The obvious missing thing here is a way to turn the Samsung Galaxy Note Pro 12.2 into a laptop. There are no docking points on its bottom or its sides that might open the doors to a keyboard accessory that would turn the Note into a Android laptop.

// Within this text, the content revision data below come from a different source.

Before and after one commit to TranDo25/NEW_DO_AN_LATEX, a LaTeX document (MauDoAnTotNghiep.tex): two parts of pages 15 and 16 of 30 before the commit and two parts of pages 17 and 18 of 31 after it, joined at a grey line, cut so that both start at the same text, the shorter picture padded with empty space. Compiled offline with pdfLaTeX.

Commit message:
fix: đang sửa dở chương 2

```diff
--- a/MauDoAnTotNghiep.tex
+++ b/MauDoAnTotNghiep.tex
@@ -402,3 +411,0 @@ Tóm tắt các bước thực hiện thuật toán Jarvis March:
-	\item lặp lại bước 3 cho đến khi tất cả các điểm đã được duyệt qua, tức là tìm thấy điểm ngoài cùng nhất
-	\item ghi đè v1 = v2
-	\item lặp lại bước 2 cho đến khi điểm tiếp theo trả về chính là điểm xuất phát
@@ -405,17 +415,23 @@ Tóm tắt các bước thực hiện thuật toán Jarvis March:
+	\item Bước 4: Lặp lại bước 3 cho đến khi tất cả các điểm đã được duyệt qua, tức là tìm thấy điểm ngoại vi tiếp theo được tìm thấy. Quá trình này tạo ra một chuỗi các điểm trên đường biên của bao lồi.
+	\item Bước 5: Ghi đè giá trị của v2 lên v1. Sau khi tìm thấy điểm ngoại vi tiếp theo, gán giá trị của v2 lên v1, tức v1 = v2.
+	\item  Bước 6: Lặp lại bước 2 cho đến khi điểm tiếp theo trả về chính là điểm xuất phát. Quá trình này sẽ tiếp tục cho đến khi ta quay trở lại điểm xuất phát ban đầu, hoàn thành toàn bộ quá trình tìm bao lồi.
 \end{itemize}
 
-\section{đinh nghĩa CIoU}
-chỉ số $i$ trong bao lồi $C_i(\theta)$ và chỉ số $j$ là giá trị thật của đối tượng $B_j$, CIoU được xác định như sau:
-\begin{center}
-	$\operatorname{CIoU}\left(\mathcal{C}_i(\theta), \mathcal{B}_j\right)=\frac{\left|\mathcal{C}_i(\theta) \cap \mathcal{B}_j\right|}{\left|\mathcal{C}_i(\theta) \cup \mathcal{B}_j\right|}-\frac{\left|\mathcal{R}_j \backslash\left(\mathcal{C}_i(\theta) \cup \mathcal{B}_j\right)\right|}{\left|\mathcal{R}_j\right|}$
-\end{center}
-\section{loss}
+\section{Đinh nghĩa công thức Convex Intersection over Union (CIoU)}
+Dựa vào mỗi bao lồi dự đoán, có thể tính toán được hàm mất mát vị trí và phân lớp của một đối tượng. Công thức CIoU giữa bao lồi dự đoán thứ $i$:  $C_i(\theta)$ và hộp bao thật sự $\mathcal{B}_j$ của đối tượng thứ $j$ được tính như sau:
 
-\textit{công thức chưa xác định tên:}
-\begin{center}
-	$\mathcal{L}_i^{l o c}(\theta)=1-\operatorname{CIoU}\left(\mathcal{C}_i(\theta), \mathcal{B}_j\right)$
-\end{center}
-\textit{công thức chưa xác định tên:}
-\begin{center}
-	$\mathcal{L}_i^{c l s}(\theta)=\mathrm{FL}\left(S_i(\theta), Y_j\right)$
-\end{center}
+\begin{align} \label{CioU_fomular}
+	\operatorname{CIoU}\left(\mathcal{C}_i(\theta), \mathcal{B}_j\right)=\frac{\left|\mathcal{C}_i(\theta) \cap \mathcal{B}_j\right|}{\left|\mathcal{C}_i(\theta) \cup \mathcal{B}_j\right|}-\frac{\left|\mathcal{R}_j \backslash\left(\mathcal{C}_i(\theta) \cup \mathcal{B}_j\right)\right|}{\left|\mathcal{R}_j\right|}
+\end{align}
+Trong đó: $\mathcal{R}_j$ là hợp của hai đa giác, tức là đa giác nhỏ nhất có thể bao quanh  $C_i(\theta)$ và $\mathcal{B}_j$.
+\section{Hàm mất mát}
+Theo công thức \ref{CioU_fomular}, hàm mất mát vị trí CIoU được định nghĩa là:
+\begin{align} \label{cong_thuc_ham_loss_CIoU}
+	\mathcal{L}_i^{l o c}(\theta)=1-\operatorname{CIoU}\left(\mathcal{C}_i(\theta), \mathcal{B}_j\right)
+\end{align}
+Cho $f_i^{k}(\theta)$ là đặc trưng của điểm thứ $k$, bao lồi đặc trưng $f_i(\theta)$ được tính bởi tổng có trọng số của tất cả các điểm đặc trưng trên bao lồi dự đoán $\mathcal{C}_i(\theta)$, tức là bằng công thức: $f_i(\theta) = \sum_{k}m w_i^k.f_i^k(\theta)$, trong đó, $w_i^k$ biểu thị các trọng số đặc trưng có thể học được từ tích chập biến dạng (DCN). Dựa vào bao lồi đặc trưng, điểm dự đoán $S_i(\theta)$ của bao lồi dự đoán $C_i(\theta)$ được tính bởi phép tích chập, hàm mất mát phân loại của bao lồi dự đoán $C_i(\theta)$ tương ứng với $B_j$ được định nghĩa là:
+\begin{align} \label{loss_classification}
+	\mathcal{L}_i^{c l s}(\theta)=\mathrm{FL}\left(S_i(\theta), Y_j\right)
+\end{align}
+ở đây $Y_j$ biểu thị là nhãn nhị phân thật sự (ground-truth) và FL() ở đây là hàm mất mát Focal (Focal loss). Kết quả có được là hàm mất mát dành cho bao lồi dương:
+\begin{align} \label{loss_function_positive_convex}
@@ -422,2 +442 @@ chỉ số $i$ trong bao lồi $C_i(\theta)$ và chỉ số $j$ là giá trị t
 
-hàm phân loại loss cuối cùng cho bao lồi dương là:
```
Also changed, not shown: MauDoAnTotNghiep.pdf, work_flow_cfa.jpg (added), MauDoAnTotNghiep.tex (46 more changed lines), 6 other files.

If you want a laptop-tablet hybrid, this isn’t it. Look to the Asus Transformer Book T100 or the Transformer Pad TF701T instead. You can, of course, use a Bluetooth keyboard with the Note 12.2, though.